Three graduate student at MIT’s AI Lab wrote a clever program to submit a paper to a bogus conference. The program is called: SCIgen – An Automatic CS Paper Generator. SCIgen automatically writes computer science papers, complete with graphs, charts, and cliche phrases. They even automatically generate a fake list of references!
But although the papers seem real at first glance, you quickly realize that they’re complete gibberish. For instance, here’s the opening paragraph of Rooter: A Methodology for the Typical Unification of Access Points and Redundancy (PDF)
Many scholars would agree that, had it not been for active networks, the simulation of Lamport clocks might never have occurred. The notion that end-users synchronize with the investigation of Markov models is rarely out-dated. A theoretical grand challenge in theory is the important unification of virtual machines and real-time theory.

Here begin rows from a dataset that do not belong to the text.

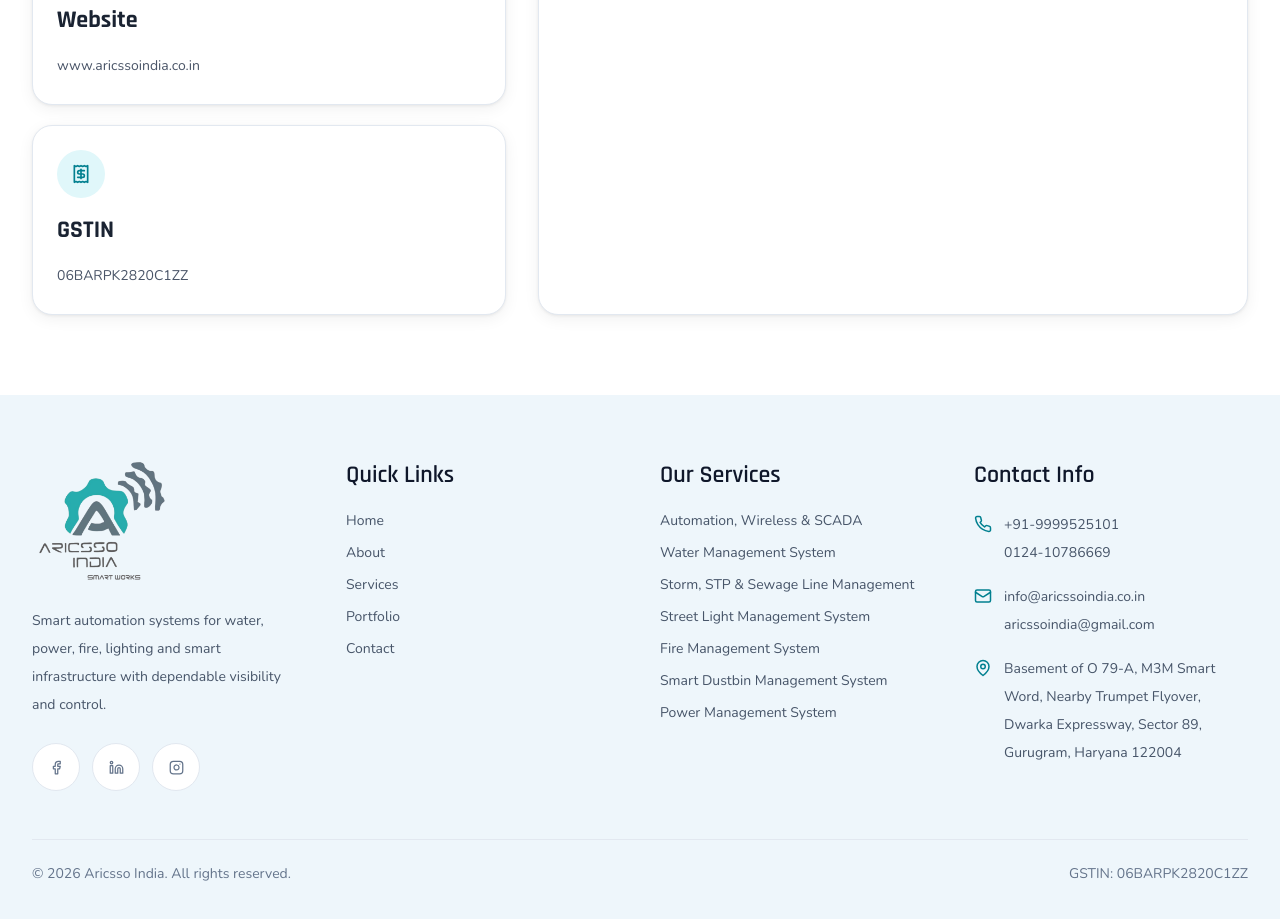
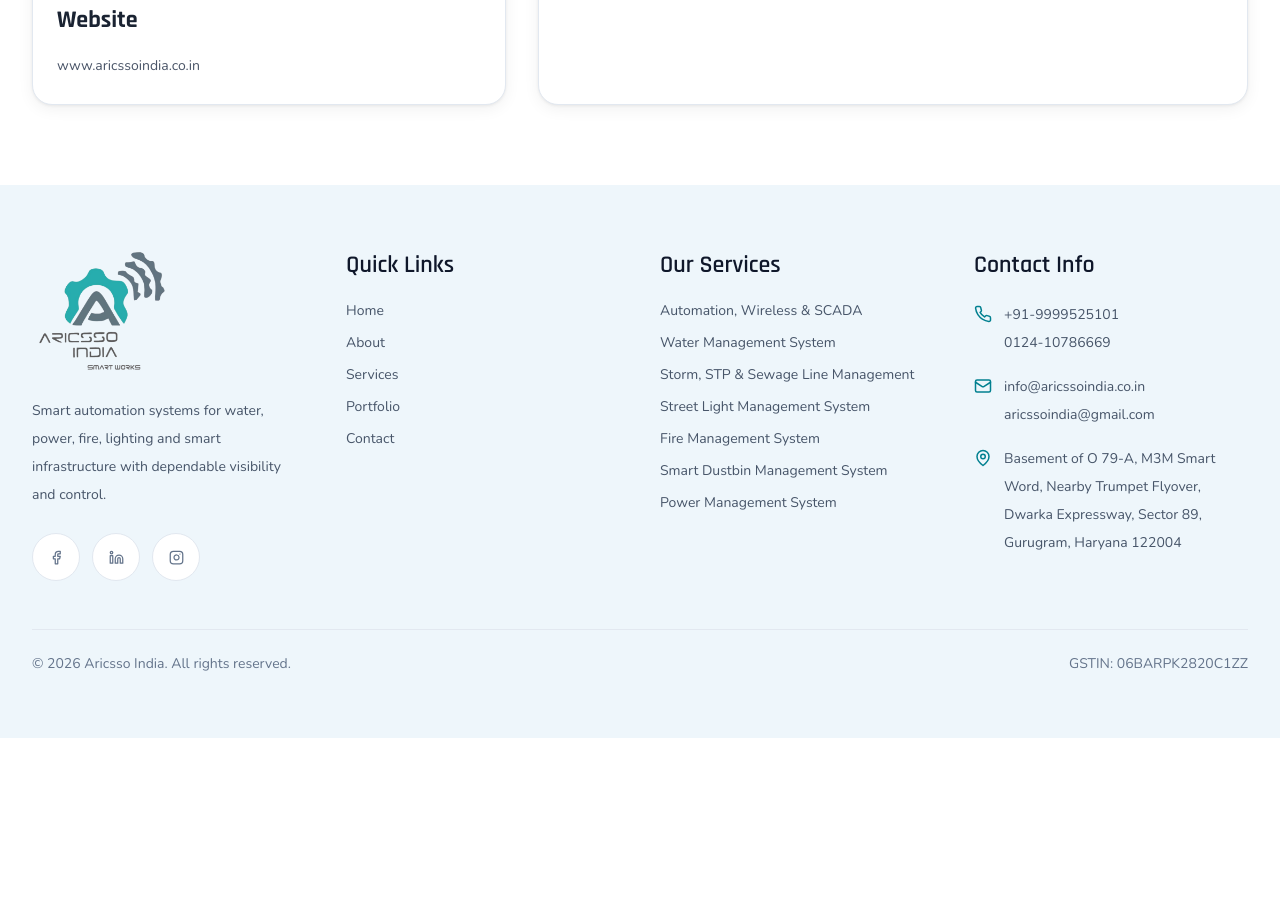
Before and after one commit to ChaudharyAman/aricssoindiaFE, a React (Vite) app: page /contact in a window 1280 px wide. Shown: the part 1300-2219 px from the top of the page. After the commit the page ends 2038 px from the top, so only its background shows below. Built offline with nearby package versions, Linux system fonts and the light colour scheme.

Commit message:
fix: remove GSTIN contact info card from Contact page

```diff
--- a/src/pages/Contact.jsx
+++ b/src/pages/Contact.jsx
@@ -1,4 +1,4 @@
-import { Globe, Mail, MapPin, Phone, Receipt } from 'lucide-react'
+import { Globe, Mail, MapPin, Phone } from 'lucide-react'
 import { useSearchParams } from 'react-router-dom'
 import ContactForm from '../components/ContactForm'
 import PageHero from '../components/PageHero'
@@ -50,11 +50,6 @@
                 title="Website"
                 lines={[company.website]}
               />
-              <ContactInfoCard
-                icon={Receipt}
-                title="GSTIN"
-                lines={[company.gstin]}
-              />
             </div>
 
             <ContactForm key={selectedService || 'default'} defaultService={selectedService} />
```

The students submitted two papers to the “World Multi-Conference on Systemics, Cybernetics and Informatics” (WMSCI). This is a conference that seems to only exist to pad writer’s resumes and the organizer’s wallet. It has an interesting business model, in which writers pay a conference fee for each of paper accepted, whether or not they actually attend the conference.
Amazingly, “Rooter” was accepted for WMSCI. Now I know that sometimes papers are not properly peer-reviewed for conferences. But clearly, nobody even read this paper. Unfortunately, after the authors bragged about their hack on the web, the conference organizer rejected the submission, and refunded their conference fee.